Evan’s Favorite Childhood Video Game
When I look back on my childhood, I am reminded of the games I played during rainy days, cold winter nights, and humid, unbearable days. During those quite lonely and quiet days, I found myself playing on my 3DS. The main game I would play on it would be The Legend of Zelda: Majora’s Mask 3D. This game defined my childhood in so many ways that I will be unlikely to be able to describe them, but I shall attempt to.
Majora’s Mask is the most abstract and different – for lack of a better word – game in The Legend of Zelda franchise. It restricts players to a three-day time limit, a concept unique to this game. It gives the player a sense of urgency to complete whatever quest the game has given you as fast as possible.
While playing this game when I was younger always made my palms drenched in sweat as I ran through the fields of Termina trying to get to the next quest objective.
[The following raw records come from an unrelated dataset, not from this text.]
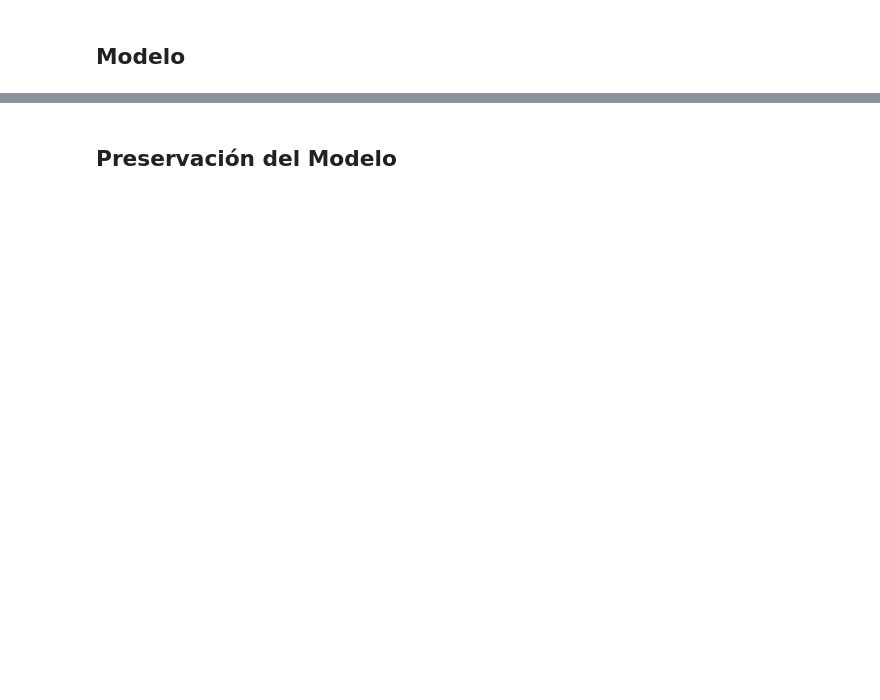
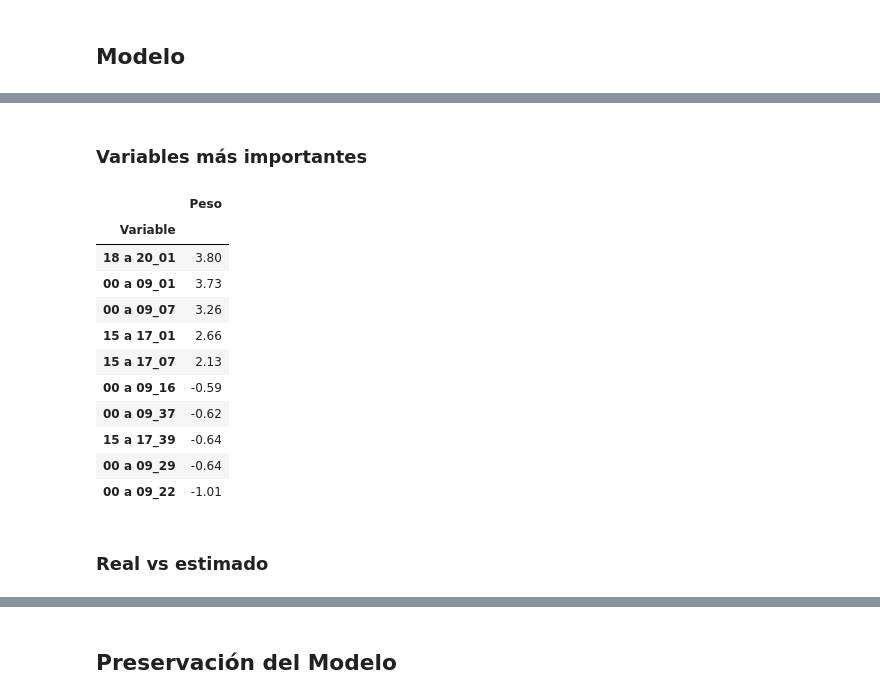
Before and after one commit to Afroefras/ecobici_forecast, a Jupyter notebook: scripts/EcoBici_Model.ipynb, the cells around one changed output, grey strips where cells are left out. Drawn from its saved outputs; the diff is of its cells as text; code cells hidden in the pictures; blank space fills up the shorter version.

```diff
--- a/scripts/EcoBici_Model.ipynb
+++ b/scripts/EcoBici_Model.ipynb
@@ -496 +50,22 @@ Train score:    100.00%
+# %% [markdown]
+### Variables más importantes
+# %%
+n_vars = 10
+
+coef.head(n_vars//2).append(coef.tail(n_vars//2)).style.format("{:.2f}")
+# %% [output]
+|  | Peso |
+| Variable |  |
+| 18 a 20_01 | 3.80 |
+| 00 a 09_01 | 3.73 |
+| 00 a 09_07 | 3.26 |
+| 15 a 17_01 | 2.66 |
+| 15 a 17_07 | 2.13 |
+| 00 a 09_16 | -0.59 |
+| 00 a 09_37 | -0.62 |
+| 15 a 17_39 | -0.64 |
+| 00 a 09_29 | -0.64 |
+| 00 a 09_22 | -1.01 |
+# %% [markdown]
+### Real vs estimado
 # %%
```
Also changed, not shown: parts of 10 cells of this notebook, 2 other files.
You could always reset time to the beginning of the three-day cycle, but you would lose all progress you had made during that cycle.
I remember spending hours talking to the characters around the game, learning every bit of information I could get from them. The characters help craft a story that is somehow both grim and lighthearted at the same time. They all played their role perfectly, which helped convince me to play this game through to the end. The side quest involving Kafei and Anju is the most memorable part of the game. Their story is filled with tragedy and sorrow, making it even more fulfilling as I – the player – helped them reunite in the game’s final moments.
Nintendo created a world that feels alive, a difficult task for many games to pull off correctly. I am barely scratching the surface of the things Majora’s Mask has for the player to discover. I would love to erase all my memories of Majora’s Mask and re-experience it for the first time. If you haven’t played it before, I highly recommend that you do it soon because you certainly won’t regret it.